• DESCRIPTION OF THE TASK: Find each line below containing the word "Home" and copy it.

[Change detection data]
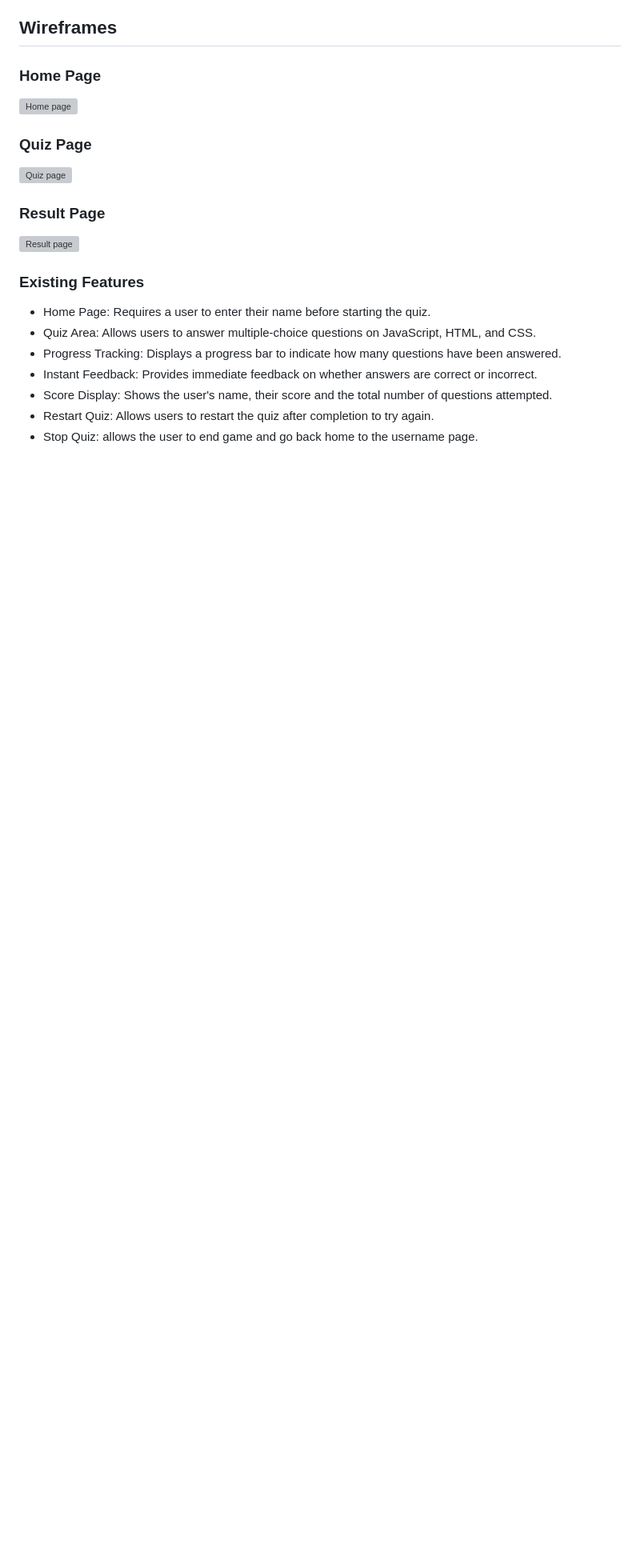
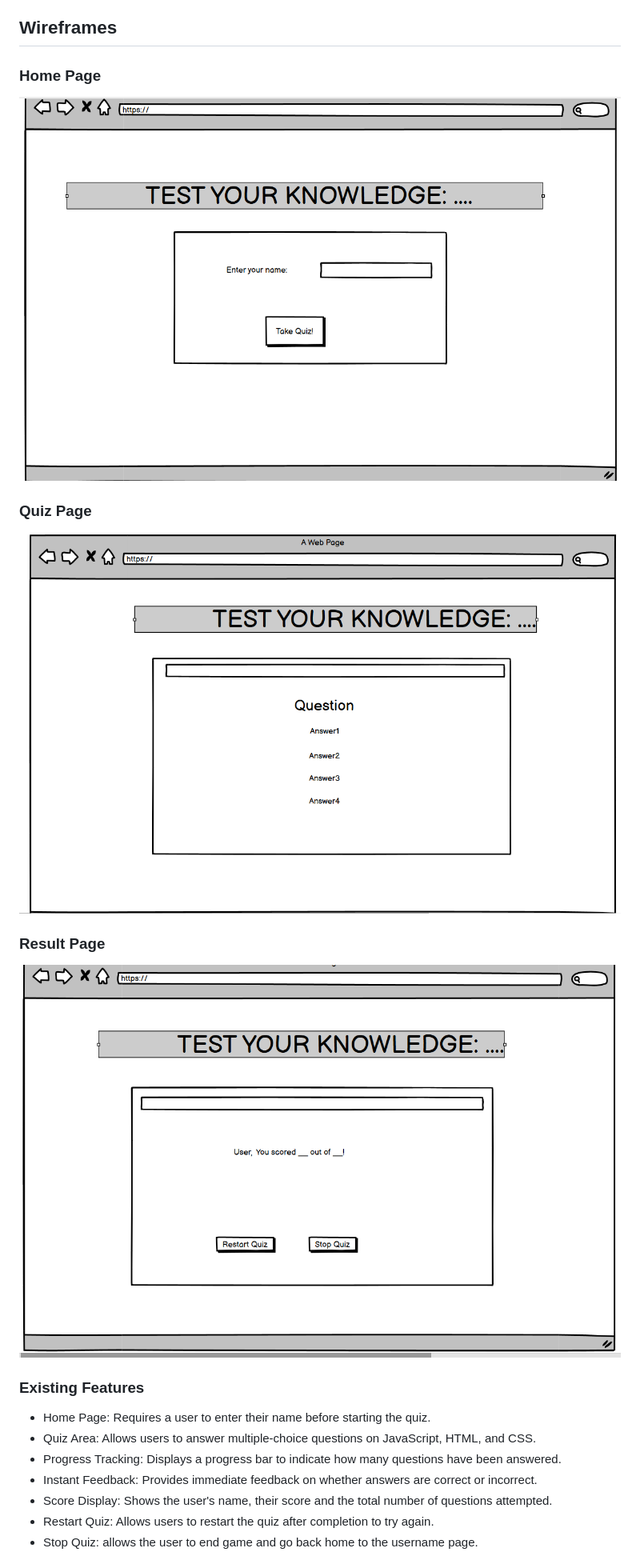
Before and after one commit to HazelHawadi/Test-Your-Knowledge, a Markdown page: README.md, the part around one of its changes. Shown at 80% size. Drawn GitHub-style; blank space fills up the shorter version; grey boxes are pictures that could not be loaded.

```diff
--- a/README.md
+++ b/README.md
@@ -90,13 +90,13 @@ Tailored styling for large devices such as laptops and desktops (992px and up).
 
 ## Wireframes
 ### Home Page
-![Home page](readme/mockup-homepage.png)
+![Home page](assets/images/readme/mockup-homepage.png)
 
 ### Quiz Page
-![Quiz page](readme/mockup-quizpage.png)
+![Quiz page](assets/images/readme/mockup-quizpage.png)
 
 ### Result Page
-![Result page](readme/mockup-feedback.png)
+![Result page](assets/images/readme/mockup-feedback.png)
 
 ### Existing Features
 - Home Page: Requires a user to enter their name before starting the quiz.
```
Also changed, not shown: other parts of README.md (+18 -18 lines).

• ANSWER BELOW:
 ### Home Page
-![Home page](readme/mockup-homepage.png)
+![Home page](assets/images/readme/mockup-homepage.png)
 - Home Page: Requires a user to enter their name before starting the quiz.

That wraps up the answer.